Return the data below in full and exactly, except that the pictures are dropped.

=== Available data ===

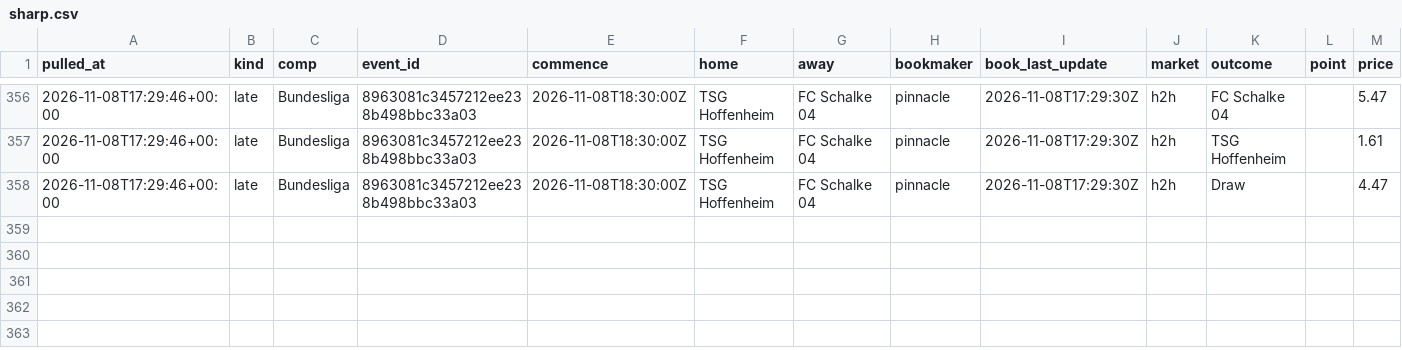
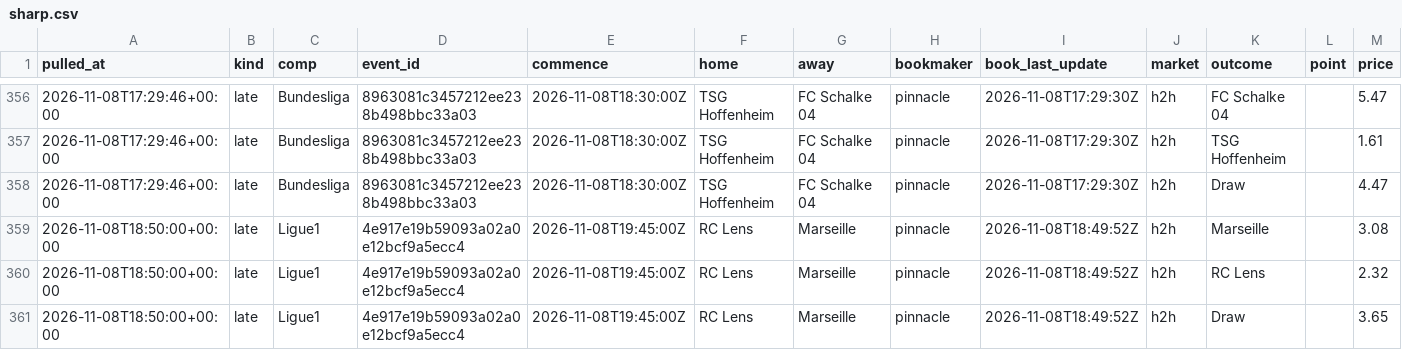
Before and after one commit to alcadiomontes03/match-engine-odds, a CSV file: data/odds/sharp.csv, drawn as a sheet; only a part is shown, gaps mark what is left out; the diff names each change by its address in the sheet, - before the commit and + after, or states it on an @@ line.

```diff
--- a/data/odds/sharp.csv
+++ b/data/odds/sharp.csv
+row 359: 2026-11-08T18:50:00+00:00 | late | Ligue1 | 4e917e19b59093a02a0e12bcf9a5ecc4 | 2026-11-08T19:45:00Z | RC Lens | Marseille | pinnacle | 2026-11-08T18:49:52Z | h2h | Marseille |  | 3.08
+row 360: 2026-11-08T18:50:00+00:00 | late | Ligue1 | 4e917e19b59093a02a0e12bcf9a5ecc4 | 2026-11-08T19:45:00Z | RC Lens | Marseille | pinnacle | 2026-11-08T18:49:52Z | h2h | RC Lens |  | 2.32
+row 361: 2026-11-08T18:50:00+00:00 | late | Ligue1 | 4e917e19b59093a02a0e12bcf9a5ecc4 | 2026-11-08T19:45:00Z | RC Lens | Marseille | pinnacle | 2026-11-08T18:49:52Z | h2h | Draw |  | 3.65
```
Also changed, not shown: data/odds/quota.csv, data/odds/snapshots.csv, 4 other files.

===

# Task answer
Before and after one commit to alcadiomontes03/match-engine-odds, a CSV file: data/odds/sharp.csv, drawn as a sheet; only a part is shown, gaps mark what is left out; the diff names each change by its address in the sheet, - before the commit and + after, or states it on an @@ line.

```diff
--- a/data/odds/sharp.csv
+++ b/data/odds/sharp.csv
+row 359: 2026-11-08T18:50:00+00:00 | late | Ligue1 | 4e917e19b59093a02a0e12bcf9a5ecc4 | 2026-11-08T19:45:00Z | RC Lens | Marseille | pinnacle | 2026-11-08T18:49:52Z | h2h | Marseille |  | 3.08
+row 360: 2026-11-08T18:50:00+00:00 | late | Ligue1 | 4e917e19b59093a02a0e12bcf9a5ecc4 | 2026-11-08T19:45:00Z | RC Lens | Marseille | pinnacle | 2026-11-08T18:49:52Z | h2h | RC Lens |  | 2.32
+row 361: 2026-11-08T18:50:00+00:00 | late | Ligue1 | 4e917e19b59093a02a0e12bcf9a5ecc4 | 2026-11-08T19:45:00Z | RC Lens | Marseille | pinnacle | 2026-11-08T18:49:52Z | h2h | Draw |  | 3.65
```
Also changed, not shown: data/odds/quota.csv, data/odds/snapshots.csv, 4 other files.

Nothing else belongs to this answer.